_Try it_. Which lines mention "title"? Show each one from the listing.

● ● ● ● ● ● ●

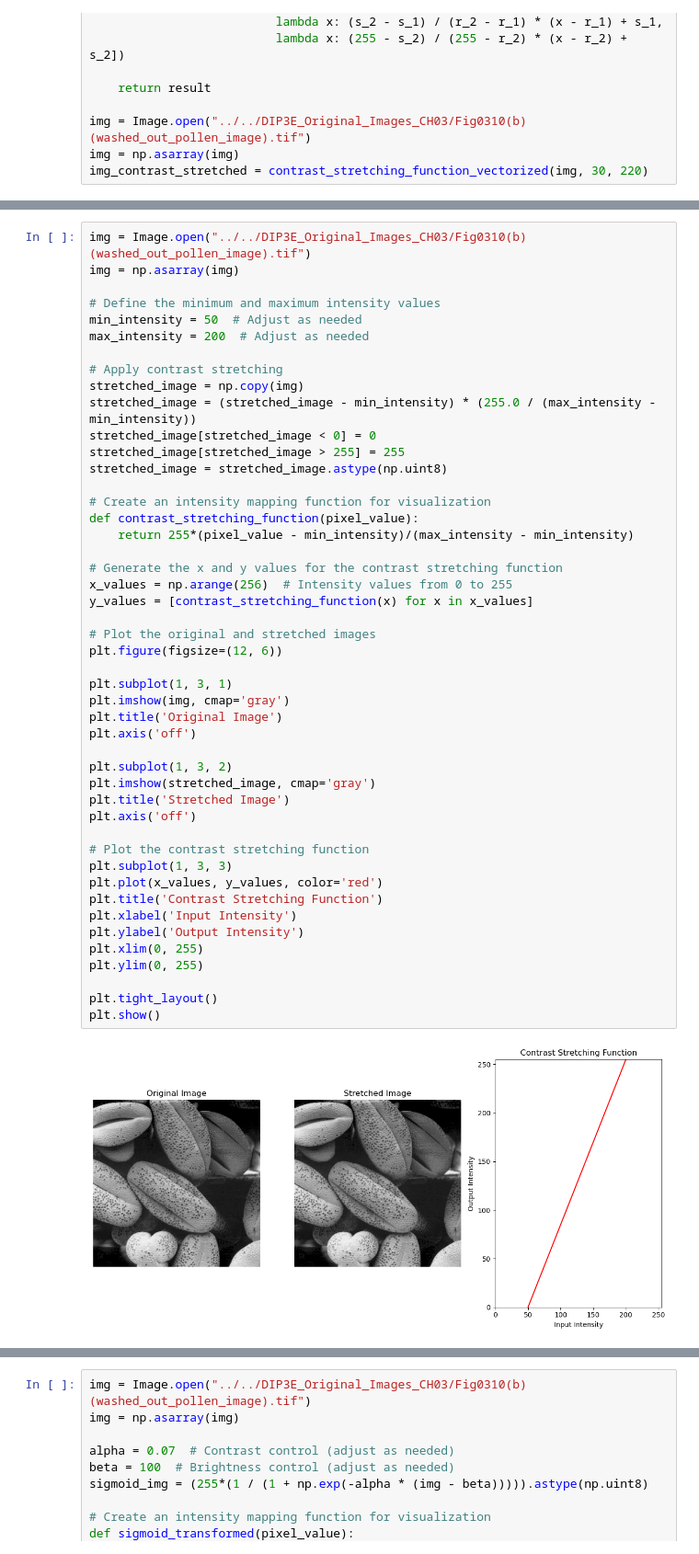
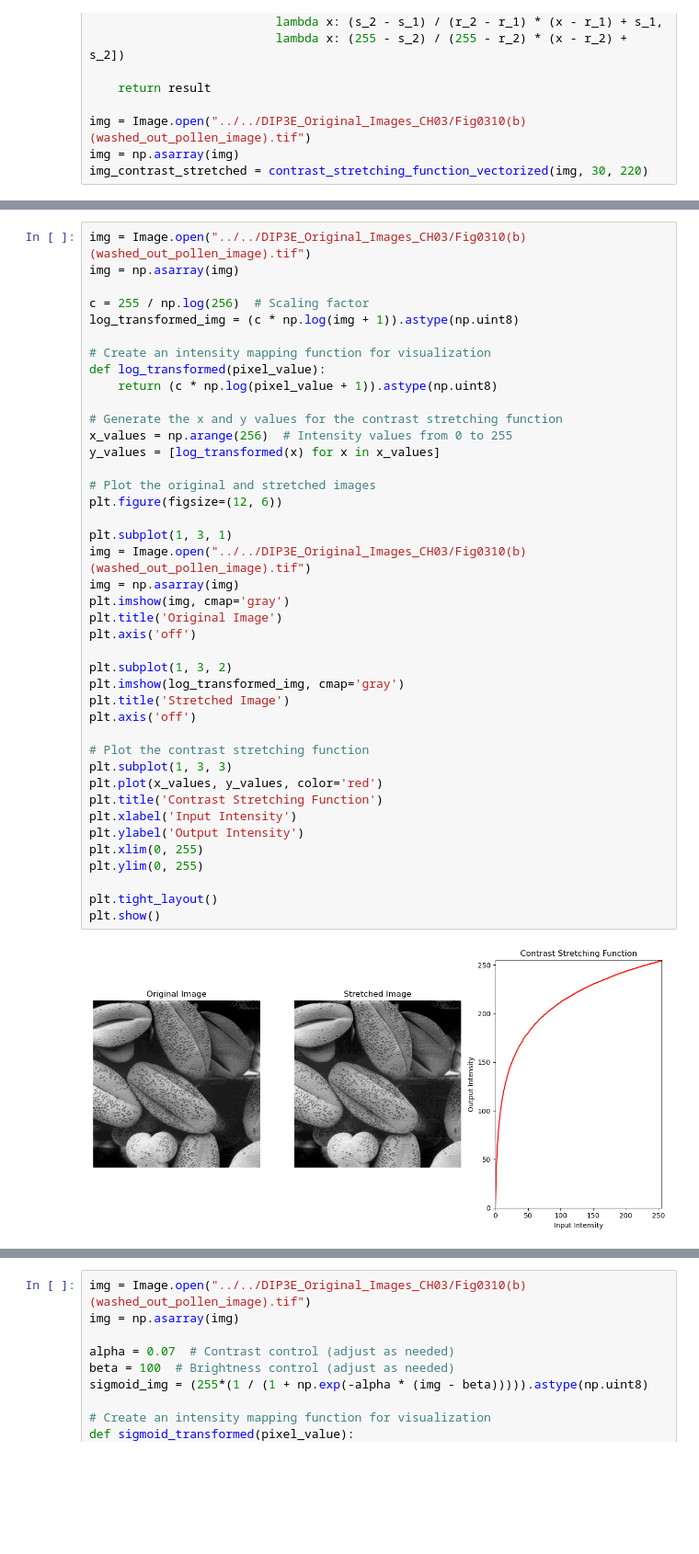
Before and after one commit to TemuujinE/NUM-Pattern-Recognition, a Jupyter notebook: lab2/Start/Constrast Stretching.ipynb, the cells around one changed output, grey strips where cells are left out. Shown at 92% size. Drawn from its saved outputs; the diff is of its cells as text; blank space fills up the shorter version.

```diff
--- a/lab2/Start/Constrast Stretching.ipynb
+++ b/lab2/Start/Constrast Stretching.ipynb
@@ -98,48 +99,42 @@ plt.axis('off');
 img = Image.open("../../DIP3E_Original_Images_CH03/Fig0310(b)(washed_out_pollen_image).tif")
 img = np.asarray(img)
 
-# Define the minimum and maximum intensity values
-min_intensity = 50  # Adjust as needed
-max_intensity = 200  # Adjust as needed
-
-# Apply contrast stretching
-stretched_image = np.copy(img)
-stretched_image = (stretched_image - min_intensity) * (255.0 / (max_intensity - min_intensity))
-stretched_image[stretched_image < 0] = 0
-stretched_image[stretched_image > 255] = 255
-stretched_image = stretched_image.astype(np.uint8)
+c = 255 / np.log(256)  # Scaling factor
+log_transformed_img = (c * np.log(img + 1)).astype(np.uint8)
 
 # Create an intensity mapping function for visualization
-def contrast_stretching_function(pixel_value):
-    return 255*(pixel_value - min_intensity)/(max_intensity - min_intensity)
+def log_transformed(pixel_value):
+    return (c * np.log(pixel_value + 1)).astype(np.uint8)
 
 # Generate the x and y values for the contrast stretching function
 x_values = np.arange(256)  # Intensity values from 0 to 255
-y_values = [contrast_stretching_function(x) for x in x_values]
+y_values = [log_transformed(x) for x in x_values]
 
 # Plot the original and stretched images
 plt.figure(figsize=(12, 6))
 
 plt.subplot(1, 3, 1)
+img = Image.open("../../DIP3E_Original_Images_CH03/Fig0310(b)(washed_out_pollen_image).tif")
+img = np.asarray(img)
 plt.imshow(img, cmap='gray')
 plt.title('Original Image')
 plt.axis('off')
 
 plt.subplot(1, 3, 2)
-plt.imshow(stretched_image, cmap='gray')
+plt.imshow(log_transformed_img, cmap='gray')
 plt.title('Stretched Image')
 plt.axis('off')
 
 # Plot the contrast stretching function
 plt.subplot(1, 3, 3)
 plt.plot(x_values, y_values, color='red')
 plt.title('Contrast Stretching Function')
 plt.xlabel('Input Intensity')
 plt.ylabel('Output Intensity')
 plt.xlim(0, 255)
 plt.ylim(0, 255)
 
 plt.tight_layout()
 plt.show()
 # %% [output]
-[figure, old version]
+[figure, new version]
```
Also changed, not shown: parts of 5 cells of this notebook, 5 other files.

● ● ● ● ● ● ●

_Task result_.
 plt.title('Original Image')
 plt.title('Stretched Image')
 plt.title('Contrast Stretching Function')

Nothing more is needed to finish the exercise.